At one point during the day Lara slipped out to a classroom to recertify a teacher in Cardio Pulmonary Resuscitation (CPR). One of the requirements of Lara's position with Marathon County Special Education is that she be certified as a CPR instructor and provide CPR classes to district staff. Lara states, "I am passionate about teaching CPR because I know how important quick actions are in potentially saving a life. I love giving people that knowledge and teaching them those skills."

Although many joke that school nurses only hand out Band-Aids and ice packs, the truth is that their responsibilities are far more complex. The past decade has resulted in medical technologies that make managing chronic health conditions, such as diabetes, easier. School nurses are not only responsible to stay abreast of these technologies, but they are also required to educate and train school staff on how to manage the student's health condition, especially during an emergency. 

Student examining insulin pump
School nurse participating in online meeting

Lara ended her day with a Zoom meeting with the Central Wisconsin School Nurse group that she helps to lead. Lara states, "This picture might not look like much but to me it says a lot. First, COVID forced us all to learn to use virtual platforms and participate in virtual meetings. Second, this meeting of local school nurses is so important... Being in school nursing, it is easy to feel isolated and unsupported. Having this group of fellow school nurses with which to collaborate, learn, lean on, and share experiences is truly valuable!"

The last day of my visit was filled with cuteness, as Lara was participating in the Edgar School District's Preschool Screening Day performing vision screening. Lara states, this picture "represents the joy I find in school nursing. Getting to work with kids every day is a blessing! This picture also shows the variety of tasks a school nurse can have- and the span of age groups as well!"

School nurse smiling at young child
School nurse talking with student while health aide is talking on the phone
There is never a dull moment during school nursing. While waiting for the next preschooler eye screening, Lara received a call from her health aide requesting assistance with an injured student. Lara grabbed her nursing bag and weaved through the hallways to the high school section of the school building. Lara states, "This photo represents the unexpected part of school nursing. We never know when we will be needed to run to help. This one also shows the teamwork with my health aide. She's communicating with parents while I'm talking with the injured student."

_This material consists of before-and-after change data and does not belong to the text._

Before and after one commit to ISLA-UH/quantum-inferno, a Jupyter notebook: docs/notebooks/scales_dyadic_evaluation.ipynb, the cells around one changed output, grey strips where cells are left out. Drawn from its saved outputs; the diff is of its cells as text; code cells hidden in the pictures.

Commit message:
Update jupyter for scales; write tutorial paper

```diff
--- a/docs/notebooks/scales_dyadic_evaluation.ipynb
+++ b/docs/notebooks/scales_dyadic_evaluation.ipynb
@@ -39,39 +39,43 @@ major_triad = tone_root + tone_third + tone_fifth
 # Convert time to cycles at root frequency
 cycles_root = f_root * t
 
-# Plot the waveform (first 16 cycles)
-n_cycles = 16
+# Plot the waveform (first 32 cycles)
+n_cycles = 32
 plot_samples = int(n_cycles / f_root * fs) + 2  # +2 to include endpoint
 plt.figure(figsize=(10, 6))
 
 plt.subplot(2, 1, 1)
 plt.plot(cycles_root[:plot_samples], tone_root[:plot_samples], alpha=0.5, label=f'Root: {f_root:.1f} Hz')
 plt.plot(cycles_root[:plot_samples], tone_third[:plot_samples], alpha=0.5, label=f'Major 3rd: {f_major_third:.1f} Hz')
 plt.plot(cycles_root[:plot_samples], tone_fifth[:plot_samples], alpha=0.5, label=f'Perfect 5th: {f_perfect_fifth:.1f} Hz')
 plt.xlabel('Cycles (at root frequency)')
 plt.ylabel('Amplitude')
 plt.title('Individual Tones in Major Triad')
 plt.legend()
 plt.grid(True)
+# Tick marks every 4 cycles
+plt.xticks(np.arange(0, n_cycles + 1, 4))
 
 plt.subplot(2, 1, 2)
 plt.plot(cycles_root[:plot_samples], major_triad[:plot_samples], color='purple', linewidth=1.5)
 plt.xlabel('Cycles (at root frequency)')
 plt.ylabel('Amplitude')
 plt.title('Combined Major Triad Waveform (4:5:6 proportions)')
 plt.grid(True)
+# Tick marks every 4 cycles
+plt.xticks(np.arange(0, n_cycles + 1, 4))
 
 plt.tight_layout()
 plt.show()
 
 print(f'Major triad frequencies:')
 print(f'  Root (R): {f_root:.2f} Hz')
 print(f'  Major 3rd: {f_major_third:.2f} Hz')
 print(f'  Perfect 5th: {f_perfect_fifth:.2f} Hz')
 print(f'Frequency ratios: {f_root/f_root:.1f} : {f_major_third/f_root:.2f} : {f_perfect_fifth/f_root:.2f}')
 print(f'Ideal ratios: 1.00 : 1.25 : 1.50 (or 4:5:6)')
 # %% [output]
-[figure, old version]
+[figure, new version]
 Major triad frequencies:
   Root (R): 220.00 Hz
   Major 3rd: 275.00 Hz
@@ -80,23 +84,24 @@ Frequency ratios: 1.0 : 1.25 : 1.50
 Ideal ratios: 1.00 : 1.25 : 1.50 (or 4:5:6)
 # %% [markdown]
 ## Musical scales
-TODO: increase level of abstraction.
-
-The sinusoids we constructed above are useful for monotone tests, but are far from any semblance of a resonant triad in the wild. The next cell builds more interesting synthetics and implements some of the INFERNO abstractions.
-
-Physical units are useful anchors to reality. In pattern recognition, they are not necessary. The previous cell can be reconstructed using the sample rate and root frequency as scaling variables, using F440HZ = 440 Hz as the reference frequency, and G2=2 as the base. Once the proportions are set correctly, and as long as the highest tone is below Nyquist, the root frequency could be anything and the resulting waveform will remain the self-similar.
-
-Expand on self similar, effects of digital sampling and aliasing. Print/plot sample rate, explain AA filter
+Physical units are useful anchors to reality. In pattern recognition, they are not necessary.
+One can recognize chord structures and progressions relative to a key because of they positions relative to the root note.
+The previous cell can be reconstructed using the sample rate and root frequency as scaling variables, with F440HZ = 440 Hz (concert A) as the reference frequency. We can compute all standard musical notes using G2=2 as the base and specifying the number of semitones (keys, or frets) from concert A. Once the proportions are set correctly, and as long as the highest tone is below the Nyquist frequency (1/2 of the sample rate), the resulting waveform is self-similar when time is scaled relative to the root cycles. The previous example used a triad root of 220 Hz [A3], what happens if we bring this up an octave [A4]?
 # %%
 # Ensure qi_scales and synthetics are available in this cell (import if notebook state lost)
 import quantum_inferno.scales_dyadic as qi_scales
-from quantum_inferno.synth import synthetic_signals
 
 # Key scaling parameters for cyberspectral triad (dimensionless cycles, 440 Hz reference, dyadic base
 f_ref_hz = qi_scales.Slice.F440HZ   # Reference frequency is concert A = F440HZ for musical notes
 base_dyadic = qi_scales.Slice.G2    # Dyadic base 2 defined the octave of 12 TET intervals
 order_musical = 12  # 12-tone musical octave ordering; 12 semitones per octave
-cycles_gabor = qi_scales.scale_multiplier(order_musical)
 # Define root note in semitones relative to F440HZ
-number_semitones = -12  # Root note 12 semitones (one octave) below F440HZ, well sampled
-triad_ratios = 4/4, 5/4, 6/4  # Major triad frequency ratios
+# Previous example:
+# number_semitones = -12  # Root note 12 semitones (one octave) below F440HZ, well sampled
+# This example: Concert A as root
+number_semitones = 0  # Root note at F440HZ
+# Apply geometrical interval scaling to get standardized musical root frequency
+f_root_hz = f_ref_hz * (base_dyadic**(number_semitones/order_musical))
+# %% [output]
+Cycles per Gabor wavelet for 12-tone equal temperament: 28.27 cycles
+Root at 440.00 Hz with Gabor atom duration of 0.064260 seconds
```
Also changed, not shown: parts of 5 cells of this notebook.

Thoughts on project

For questions regarding A Day in the Life: A Photo Essay of the Wisconsin School Nurses and the COVID-19 Pandemic, please contact the Project Director, Teresa DuChateau, at